The Caribbean basin has been the scene of international rivalries and conflict throughout the 20th century. This book provides coverage of the entire Caribbean region, including Central America and the Caribbean coast of northern South America, as well as an analysis of the role of international intervention. It includes discussion of the complex interaction among major world powers in the area, from the British, Dutch, French and Spanish clashes through the Latin American wars of independence to the emergence of the United States as a colonial power in the late 19th century. The book also surveys conflicts over colonial possessions, trade routes and Soviet-American confrontation in the Cold War years. This study integrates the recent political, economic and social history of the Caribbean basin with its military and diplomatic past. It charts this zone's emergence from colonialism during the course of the 20th century.

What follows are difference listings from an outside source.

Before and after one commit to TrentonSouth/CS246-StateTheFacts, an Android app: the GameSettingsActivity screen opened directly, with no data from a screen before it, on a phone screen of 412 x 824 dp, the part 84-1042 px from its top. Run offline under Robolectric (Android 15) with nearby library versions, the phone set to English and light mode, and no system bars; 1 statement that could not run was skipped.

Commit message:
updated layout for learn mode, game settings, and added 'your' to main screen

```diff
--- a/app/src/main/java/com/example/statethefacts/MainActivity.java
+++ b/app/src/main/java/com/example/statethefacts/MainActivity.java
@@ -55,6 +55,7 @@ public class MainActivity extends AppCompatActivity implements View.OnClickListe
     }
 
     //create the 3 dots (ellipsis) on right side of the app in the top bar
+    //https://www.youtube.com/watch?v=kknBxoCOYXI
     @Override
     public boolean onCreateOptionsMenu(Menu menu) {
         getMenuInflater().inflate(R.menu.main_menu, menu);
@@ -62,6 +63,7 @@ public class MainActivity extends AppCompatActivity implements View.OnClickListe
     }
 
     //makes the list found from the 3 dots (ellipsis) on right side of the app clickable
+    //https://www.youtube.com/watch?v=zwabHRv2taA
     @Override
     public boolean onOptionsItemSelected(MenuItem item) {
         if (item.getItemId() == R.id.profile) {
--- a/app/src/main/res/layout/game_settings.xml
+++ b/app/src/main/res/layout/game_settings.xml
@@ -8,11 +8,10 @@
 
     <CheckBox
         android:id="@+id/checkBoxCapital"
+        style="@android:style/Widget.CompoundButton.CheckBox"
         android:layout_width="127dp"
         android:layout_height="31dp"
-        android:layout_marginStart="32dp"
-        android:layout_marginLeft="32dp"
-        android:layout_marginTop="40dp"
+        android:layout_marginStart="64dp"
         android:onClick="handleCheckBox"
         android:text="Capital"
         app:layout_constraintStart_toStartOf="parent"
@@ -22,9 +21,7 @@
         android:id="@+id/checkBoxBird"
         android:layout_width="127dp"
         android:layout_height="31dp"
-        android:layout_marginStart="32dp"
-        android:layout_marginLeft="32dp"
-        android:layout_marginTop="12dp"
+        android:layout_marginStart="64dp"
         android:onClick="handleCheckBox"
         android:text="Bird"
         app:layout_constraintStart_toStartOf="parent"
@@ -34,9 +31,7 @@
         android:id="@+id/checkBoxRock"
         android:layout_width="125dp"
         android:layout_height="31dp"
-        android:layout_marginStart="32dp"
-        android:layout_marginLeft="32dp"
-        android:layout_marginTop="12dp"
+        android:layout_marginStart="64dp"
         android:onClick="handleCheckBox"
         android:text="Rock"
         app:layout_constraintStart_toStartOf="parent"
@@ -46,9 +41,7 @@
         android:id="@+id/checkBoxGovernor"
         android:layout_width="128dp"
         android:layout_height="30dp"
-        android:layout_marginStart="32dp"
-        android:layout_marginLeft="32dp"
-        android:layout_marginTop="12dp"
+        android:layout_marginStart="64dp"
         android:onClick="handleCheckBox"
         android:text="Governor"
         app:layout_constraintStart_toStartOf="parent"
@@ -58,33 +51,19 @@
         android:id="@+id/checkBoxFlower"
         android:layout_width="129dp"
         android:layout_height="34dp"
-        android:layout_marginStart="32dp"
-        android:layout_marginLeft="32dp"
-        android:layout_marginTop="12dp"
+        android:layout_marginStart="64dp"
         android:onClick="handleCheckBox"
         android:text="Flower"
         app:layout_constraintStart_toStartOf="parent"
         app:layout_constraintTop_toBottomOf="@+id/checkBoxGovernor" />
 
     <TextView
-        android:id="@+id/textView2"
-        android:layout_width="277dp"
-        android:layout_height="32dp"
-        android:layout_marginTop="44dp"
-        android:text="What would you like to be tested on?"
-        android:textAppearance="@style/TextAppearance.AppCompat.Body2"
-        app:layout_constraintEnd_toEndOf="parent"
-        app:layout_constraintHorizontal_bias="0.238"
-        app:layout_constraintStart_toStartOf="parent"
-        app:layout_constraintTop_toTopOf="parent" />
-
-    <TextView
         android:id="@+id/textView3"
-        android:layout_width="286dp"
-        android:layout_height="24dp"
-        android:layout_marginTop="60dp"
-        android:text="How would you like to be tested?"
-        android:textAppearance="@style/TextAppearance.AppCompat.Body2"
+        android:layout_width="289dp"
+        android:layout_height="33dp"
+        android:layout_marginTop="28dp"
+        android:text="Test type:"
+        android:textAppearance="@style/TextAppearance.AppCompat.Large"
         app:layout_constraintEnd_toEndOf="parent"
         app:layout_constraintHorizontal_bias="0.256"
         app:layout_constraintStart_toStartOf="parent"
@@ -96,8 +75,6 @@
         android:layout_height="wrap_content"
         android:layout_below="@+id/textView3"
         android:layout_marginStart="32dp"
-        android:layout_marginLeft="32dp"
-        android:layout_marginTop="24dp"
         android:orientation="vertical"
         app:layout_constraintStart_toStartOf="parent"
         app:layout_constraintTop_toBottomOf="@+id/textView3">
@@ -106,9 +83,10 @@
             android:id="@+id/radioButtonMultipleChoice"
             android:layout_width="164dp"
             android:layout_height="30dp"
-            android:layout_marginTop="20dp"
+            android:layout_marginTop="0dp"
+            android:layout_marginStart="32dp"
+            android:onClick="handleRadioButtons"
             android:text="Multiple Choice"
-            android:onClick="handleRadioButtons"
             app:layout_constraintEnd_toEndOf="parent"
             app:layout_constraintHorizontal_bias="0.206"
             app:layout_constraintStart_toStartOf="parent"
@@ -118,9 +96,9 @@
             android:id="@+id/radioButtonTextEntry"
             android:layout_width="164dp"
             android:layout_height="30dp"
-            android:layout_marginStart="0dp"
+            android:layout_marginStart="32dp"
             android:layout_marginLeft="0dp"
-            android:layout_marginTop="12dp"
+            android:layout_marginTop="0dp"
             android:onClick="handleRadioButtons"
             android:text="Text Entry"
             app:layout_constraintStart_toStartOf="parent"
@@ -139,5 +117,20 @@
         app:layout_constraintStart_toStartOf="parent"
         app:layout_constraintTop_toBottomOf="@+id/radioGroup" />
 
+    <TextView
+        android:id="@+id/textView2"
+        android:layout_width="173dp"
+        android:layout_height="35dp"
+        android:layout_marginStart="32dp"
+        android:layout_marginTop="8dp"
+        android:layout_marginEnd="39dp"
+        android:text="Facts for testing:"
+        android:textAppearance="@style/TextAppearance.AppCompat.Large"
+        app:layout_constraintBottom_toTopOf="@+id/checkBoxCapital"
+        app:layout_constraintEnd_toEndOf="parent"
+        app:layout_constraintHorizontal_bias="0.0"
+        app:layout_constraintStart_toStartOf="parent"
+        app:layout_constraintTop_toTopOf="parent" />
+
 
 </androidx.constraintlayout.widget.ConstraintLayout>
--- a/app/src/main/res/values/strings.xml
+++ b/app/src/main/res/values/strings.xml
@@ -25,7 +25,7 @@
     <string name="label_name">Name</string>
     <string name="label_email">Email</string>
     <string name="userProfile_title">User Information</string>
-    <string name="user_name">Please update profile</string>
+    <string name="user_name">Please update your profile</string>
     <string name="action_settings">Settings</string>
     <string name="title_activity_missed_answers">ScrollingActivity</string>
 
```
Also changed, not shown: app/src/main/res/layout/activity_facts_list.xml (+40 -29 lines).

In this stimulating and up-to-date survey, Stephen J. Randall and Graeme S. Mount examine the history of the Caribbean Basin from the eighteenth century to the 1990s drawing on a wide variety of archival materials as well as an extensive bibliography of secondary sources. Conceding that this geopolitical region, which encompasses Mexico, Central America, Colombia, Venezuela, Guyana and Suriname, as well as the island nations and colonies, is characterized as much by diversity as by commonality, they brilliantly demonstrate that the social, economic, political, and diplomatic history of these varied states has been inextricably intertwined....Clearly and engagingly written, the